- TASK STATEMENT
Reproduce the listing that follows so that each line matches the original exactly.

━━ SOURCE RECORDS

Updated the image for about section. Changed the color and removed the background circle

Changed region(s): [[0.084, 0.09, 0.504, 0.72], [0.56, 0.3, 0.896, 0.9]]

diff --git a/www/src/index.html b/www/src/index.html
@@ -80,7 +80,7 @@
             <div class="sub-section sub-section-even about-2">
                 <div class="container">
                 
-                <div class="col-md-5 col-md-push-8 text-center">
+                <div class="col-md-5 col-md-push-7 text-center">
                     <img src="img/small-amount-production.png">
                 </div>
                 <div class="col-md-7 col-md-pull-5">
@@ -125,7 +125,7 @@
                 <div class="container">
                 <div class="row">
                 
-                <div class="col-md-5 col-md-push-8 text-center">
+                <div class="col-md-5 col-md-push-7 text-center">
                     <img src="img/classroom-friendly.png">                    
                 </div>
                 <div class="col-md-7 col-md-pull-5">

━━━━

- ANSWER TO THIS EXERCISE
Updated the image for about section. Changed the color and removed the background circle

Changed region(s): [[0.084, 0.09, 0.504, 0.72], [0.56, 0.3, 0.896, 0.9]]

diff --git a/www/src/index.html b/www/src/index.html
@@ -80,7 +80,7 @@
             <div class="sub-section sub-section-even about-2">
                 <div class="container">
                 
-                <div class="col-md-5 col-md-push-8 text-center">
+                <div class="col-md-5 col-md-push-7 text-center">
                     <img src="img/small-amount-production.png">
                 </div>
                 <div class="col-md-7 col-md-pull-5">
@@ -125,7 +125,7 @@
                 <div class="container">
                 <div class="row">
                 
-                <div class="col-md-5 col-md-push-8 text-center">
+                <div class="col-md-5 col-md-push-7 text-center">
                     <img src="img/classroom-friendly.png">                    
                 </div>
                 <div class="col-md-7 col-md-pull-5">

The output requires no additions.